Task inputs: Begin

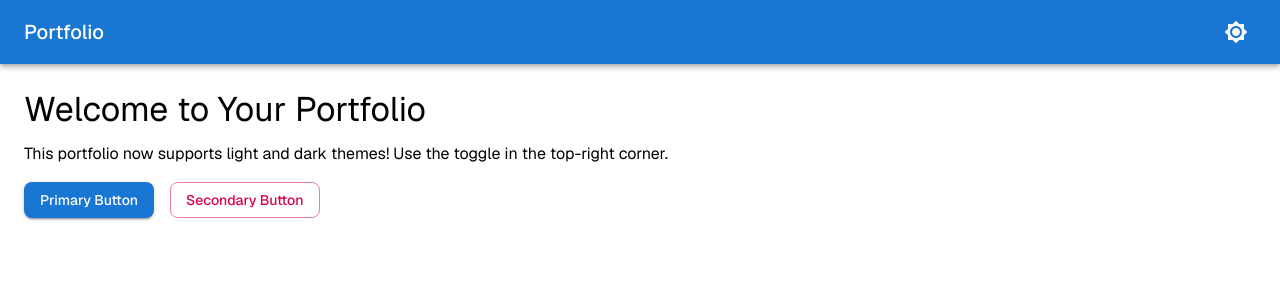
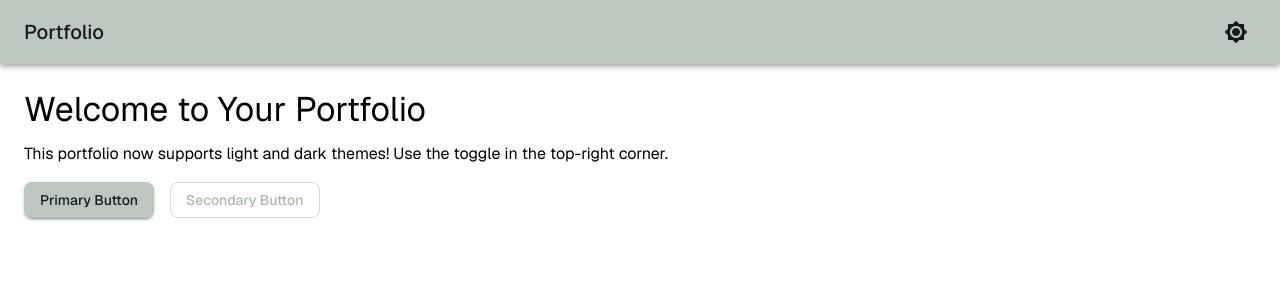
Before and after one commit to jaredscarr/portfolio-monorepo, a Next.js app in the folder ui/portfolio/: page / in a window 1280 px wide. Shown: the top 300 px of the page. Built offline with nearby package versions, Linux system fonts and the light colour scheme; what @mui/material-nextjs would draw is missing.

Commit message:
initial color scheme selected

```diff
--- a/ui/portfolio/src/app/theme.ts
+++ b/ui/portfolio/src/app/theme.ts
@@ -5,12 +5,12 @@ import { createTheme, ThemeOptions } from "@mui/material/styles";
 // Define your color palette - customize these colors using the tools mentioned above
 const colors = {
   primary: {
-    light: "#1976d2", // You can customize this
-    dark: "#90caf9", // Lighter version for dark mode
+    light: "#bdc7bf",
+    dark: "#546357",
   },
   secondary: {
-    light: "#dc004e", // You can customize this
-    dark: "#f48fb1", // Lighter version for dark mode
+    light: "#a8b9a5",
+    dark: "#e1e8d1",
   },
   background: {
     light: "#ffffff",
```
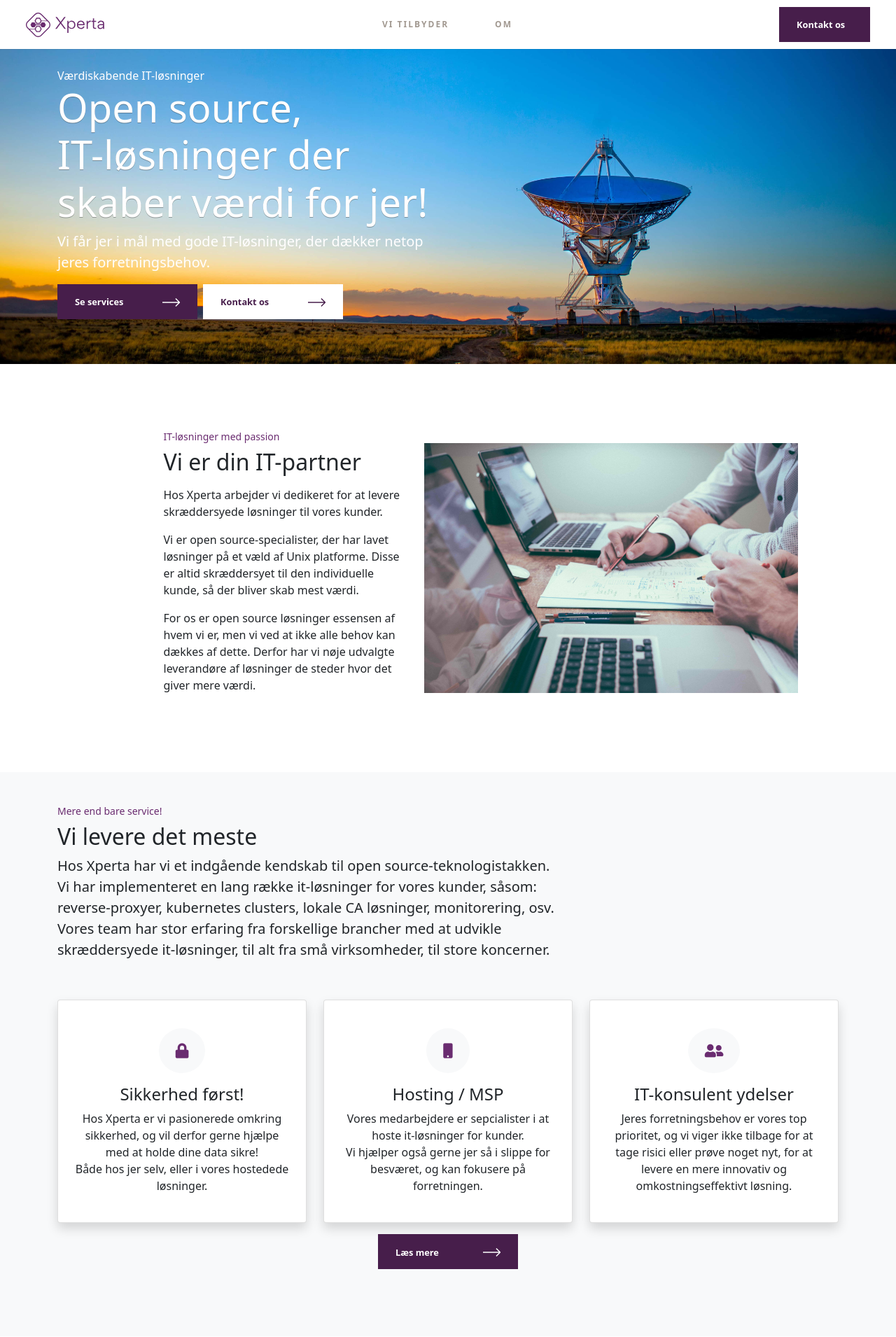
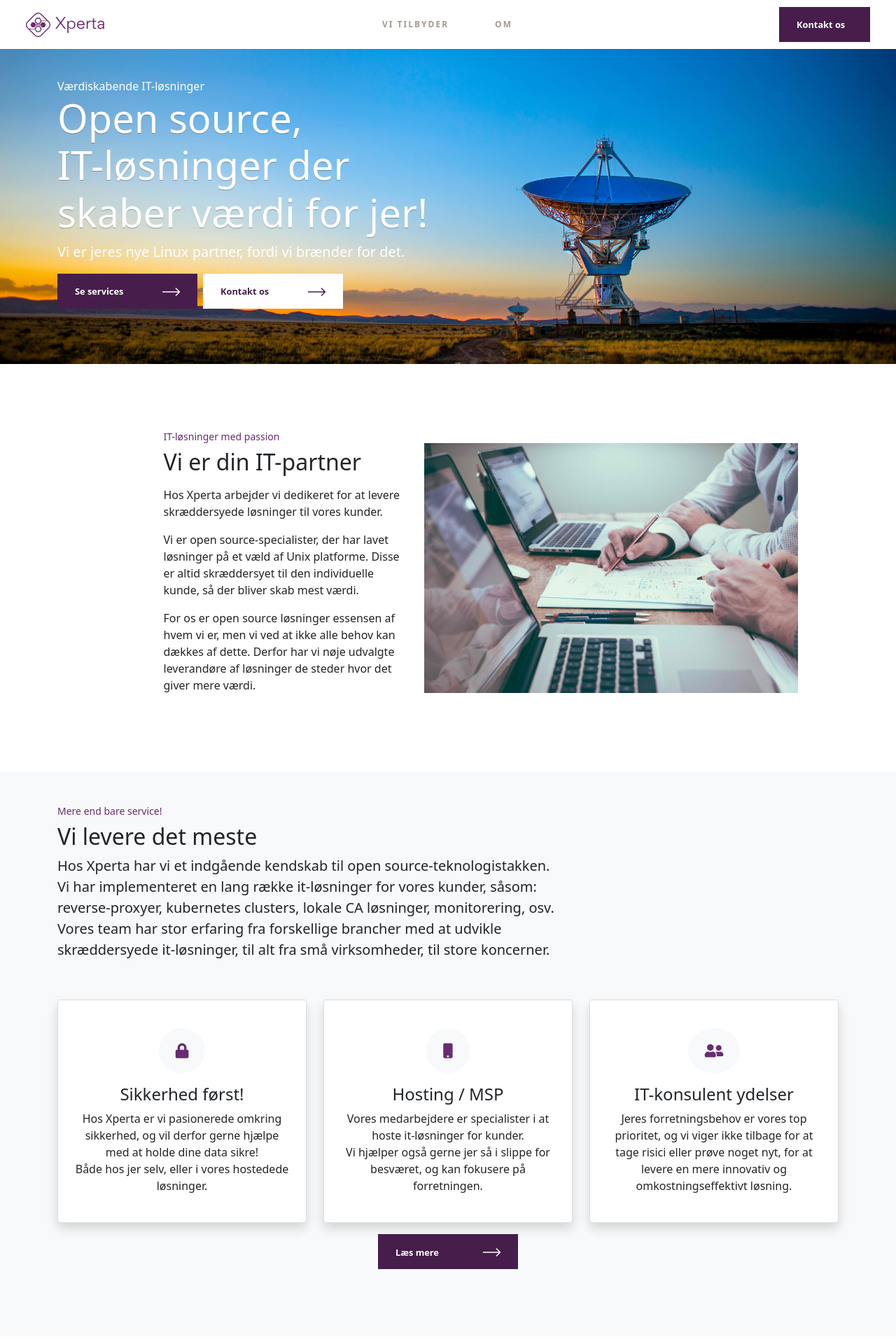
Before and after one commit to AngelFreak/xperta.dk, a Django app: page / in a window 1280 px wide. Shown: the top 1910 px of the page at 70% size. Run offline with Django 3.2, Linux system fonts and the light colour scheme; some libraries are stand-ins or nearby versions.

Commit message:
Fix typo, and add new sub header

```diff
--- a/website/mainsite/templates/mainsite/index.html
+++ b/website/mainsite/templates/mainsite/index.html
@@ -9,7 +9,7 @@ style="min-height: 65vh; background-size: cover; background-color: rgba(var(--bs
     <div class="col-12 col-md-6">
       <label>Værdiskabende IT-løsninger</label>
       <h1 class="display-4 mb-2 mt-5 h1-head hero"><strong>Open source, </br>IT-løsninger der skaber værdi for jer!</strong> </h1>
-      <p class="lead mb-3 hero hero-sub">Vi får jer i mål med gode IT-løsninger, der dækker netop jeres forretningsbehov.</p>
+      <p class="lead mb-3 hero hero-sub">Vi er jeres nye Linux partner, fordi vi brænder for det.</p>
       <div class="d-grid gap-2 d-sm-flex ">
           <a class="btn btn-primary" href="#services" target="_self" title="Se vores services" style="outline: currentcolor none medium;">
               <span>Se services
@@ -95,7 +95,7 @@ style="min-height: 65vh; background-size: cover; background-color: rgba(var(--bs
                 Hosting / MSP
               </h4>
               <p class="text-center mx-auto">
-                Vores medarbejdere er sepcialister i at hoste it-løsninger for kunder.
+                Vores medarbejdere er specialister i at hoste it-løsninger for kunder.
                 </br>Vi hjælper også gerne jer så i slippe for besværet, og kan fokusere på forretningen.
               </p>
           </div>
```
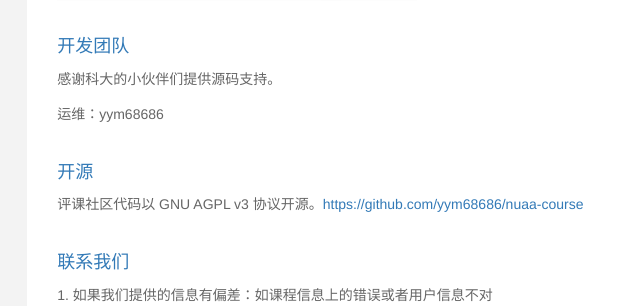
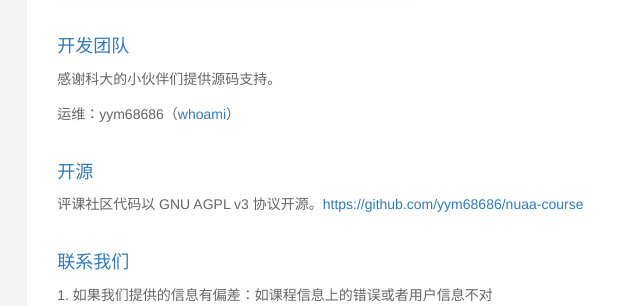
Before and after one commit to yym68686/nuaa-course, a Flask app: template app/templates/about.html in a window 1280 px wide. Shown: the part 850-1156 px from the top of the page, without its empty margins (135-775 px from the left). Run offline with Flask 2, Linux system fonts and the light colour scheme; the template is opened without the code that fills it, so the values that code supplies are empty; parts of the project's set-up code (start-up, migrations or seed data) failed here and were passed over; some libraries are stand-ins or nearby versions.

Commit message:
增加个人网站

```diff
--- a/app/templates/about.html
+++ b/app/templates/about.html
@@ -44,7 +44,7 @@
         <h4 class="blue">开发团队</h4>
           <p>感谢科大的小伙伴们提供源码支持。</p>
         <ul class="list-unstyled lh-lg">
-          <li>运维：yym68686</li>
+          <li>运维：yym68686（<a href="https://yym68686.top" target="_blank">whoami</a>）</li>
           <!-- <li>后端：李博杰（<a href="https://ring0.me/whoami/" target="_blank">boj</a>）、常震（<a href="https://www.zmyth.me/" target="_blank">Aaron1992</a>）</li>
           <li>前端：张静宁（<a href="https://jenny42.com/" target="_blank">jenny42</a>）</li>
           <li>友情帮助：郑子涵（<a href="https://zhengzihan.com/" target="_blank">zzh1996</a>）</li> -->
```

Task inputs: End

• Your task
What is wanted is a copy of every line in the listing that includes the word "hoste".

• Response to the exercise
-                Vores medarbejdere er sepcialister i at hoste it-løsninger for kunder.
+                Vores medarbejdere er specialister i at hoste it-løsninger for kunder.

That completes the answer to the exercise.